Virginia employers are at increased risk of class action wage litigation following passage of the Virginia Overtime Wage Act.
“Previously, Virginia had been content to rely on the overtime pay requirements of the federal Fair Labor Standards Act (FLSA),” note Kristina H. Vaquera and Shaun M. Bennett in a recent Jackson Lewis legal alert discussing the new statute, which Governor Ralph Northam signed into law on March 31, 2021. Like the FLSA, the Virginia Overtime Wage Act obligates employers to pay one and one-half times an employee’s regular rate of pay for hours worked in excess of 40 in a workweek. Also like the FLSA: Beginning July 1, 2021, employees will be entitled to pursue state-law overtime claims as collective actions.
Virginia law typically does not authorize class or collective actions. However, there are exceptions, and the Virginia Overtime Wage Act is now one of them. Amendments to existing sections of the Virginia Code accompanying the new law authorize collective actions “consistent with the collective action procedures of the Fair Labor Standards Act” for violations under the Virginia Overtime Wage Act.
In addition, the Virginia law departs from the FLSA in several important, employee-friendly ways, including a lengthier limitations period to bring potential claims (three years is the default liability period), and the availability of greater damages. (The Virginia law also differs from the FLSA in how the regular rate of pay is calculated.) The bottom line is that Virginia employers face the possibility of defending overtime claims of multiple employees in a collective lawsuit covering workweeks up to a three-year period.
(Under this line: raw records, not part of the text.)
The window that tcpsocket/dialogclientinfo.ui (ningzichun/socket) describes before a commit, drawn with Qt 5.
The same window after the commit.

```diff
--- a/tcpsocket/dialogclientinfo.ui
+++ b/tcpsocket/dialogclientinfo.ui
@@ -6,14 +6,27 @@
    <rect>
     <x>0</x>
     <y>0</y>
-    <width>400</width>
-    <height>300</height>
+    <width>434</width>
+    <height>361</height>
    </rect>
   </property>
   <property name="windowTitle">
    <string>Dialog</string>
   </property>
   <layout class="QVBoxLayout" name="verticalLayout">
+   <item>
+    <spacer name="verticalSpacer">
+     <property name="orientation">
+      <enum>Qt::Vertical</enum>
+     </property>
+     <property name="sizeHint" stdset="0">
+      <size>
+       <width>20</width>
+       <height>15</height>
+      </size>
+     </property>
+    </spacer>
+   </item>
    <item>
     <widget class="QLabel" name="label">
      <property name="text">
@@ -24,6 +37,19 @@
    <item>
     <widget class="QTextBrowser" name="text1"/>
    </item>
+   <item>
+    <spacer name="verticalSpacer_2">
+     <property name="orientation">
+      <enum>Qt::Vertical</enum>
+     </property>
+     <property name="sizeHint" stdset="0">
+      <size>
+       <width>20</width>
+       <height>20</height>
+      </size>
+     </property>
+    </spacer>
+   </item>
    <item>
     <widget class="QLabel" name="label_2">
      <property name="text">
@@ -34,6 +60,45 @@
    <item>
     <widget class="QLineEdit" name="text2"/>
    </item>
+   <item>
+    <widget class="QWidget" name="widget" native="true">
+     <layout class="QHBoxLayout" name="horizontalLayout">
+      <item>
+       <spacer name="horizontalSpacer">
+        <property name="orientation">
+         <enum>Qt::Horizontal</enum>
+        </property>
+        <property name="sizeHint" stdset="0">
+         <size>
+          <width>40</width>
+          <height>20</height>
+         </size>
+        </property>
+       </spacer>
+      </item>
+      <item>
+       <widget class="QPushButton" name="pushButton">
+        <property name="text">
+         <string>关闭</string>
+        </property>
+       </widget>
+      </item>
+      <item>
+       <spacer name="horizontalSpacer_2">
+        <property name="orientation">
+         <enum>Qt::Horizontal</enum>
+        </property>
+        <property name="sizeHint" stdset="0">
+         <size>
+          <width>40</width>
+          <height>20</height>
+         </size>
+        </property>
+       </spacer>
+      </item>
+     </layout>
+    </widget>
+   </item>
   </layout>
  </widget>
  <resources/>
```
The Virginia Overtime Wage Act creates the potential for significant liability to employers that fail to properly classify and compensate their employees. Employers operating in the state should review their overtime pay practices to ensure compliance with both the FLSA and the new Virginia law.
The detailed discussion of the Virginia law can be found here.